The night sky offers up a smorgasbord of treats this evening. They're all bright enough to see from just about anywhere -- even a light-polluted city.
As the last color of twilight fades away, look low in the west for the planets Mars and Saturn and the star Regulus. Mars and Saturn look like fairly bright stars, and they're so close together that they look like they could reach out and touch each other. Saturn is the brighter of the two, and a little higher in the sky. Mars will soon move past Saturn, but the planets will remain close together for a while longer. Regulus is to their lower right. They all set by around midnight.
Next, turn to the southwest and face the Moon. It's a day past first quarter, so sunlight illuminates a little more than half of the hemisphere that faces our way. Spica, the brightest star of Virgo, is not far to the Moon's right or upper right.
Finally, make a quarter turn to the left and look for the planet Jupiter climbing into view in the southeast. It looks like a brilliant cream-colored star. You can't miss it because it far outshines anything else in tonight's sky except the Moon. In fact, Jupiter's at its brightest for the entire year.
Jupiter is near the handle of the teapot-shaped constellation Sagittarius, one of the signature star patterns of summer.
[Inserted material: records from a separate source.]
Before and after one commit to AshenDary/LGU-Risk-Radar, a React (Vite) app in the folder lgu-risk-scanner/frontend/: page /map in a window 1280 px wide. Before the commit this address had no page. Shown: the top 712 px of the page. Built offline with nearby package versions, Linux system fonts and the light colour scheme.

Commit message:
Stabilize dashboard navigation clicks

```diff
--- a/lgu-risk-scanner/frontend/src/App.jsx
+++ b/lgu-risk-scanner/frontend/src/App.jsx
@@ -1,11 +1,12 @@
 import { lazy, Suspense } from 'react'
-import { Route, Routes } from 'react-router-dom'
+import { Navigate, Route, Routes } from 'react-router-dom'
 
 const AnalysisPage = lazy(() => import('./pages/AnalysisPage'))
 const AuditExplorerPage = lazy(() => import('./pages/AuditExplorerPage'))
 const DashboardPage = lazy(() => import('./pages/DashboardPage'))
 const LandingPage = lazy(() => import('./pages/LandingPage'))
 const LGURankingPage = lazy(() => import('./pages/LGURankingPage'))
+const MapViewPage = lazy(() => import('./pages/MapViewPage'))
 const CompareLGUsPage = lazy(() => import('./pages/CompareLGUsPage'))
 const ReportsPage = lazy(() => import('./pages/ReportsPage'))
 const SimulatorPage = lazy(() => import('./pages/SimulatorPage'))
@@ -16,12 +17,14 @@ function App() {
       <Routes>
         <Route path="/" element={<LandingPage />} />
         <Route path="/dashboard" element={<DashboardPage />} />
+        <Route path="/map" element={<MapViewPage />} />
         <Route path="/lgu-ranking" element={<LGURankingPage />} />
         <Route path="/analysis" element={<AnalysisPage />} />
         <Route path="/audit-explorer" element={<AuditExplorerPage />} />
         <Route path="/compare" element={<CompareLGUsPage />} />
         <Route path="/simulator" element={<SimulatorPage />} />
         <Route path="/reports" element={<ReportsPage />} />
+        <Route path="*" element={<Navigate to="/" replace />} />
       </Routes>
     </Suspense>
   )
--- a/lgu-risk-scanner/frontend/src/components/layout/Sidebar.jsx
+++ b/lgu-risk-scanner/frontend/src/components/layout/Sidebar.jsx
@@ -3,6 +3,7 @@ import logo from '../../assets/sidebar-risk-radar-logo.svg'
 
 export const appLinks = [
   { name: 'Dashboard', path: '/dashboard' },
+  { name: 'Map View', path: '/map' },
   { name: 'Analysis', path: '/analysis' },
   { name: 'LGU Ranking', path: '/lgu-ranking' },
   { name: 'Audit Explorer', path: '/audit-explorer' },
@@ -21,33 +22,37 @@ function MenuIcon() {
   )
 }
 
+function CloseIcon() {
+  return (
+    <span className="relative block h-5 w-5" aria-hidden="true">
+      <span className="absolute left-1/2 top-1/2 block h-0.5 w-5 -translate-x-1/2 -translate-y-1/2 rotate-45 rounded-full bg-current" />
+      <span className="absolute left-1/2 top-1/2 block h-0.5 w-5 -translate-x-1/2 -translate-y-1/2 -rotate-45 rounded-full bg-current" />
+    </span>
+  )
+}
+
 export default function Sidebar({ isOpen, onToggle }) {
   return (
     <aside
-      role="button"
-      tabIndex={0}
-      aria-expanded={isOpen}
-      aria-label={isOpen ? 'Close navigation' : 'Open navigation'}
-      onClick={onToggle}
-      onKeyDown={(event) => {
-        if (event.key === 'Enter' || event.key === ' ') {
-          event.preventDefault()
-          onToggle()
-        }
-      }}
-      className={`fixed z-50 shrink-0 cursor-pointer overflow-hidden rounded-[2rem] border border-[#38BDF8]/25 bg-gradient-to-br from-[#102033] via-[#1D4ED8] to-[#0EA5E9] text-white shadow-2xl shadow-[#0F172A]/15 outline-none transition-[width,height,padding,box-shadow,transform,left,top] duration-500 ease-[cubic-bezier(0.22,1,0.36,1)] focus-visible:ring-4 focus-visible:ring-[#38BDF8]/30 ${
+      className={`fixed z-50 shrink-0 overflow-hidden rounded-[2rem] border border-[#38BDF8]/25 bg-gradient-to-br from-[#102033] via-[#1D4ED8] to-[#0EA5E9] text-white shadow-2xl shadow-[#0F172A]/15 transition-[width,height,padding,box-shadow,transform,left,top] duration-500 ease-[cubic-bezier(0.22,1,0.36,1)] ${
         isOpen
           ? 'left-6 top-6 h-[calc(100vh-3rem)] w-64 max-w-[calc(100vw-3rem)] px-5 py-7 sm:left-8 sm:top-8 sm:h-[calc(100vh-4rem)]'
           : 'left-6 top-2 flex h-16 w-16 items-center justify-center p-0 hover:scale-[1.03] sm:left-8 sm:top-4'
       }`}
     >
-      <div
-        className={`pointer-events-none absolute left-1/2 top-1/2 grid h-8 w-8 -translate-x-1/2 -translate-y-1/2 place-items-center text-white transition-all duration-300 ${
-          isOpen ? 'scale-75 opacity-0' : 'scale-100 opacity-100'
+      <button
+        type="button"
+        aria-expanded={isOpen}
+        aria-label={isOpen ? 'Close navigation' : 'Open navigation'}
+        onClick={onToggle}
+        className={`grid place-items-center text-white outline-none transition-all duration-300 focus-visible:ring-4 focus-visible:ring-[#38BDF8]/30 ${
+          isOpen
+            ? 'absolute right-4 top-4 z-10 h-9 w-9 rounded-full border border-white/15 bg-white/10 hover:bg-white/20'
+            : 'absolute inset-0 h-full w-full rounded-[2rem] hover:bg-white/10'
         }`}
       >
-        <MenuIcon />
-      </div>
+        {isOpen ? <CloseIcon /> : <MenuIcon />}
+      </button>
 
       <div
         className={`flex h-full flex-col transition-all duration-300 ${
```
They'll skitter low across the south during the night, with Jupiter still in view in the southwest at first light.
Script by Damond Benningfield, Copyright 2008
For more skywatching tips, astronomy news, and much more, read StarDate magazine.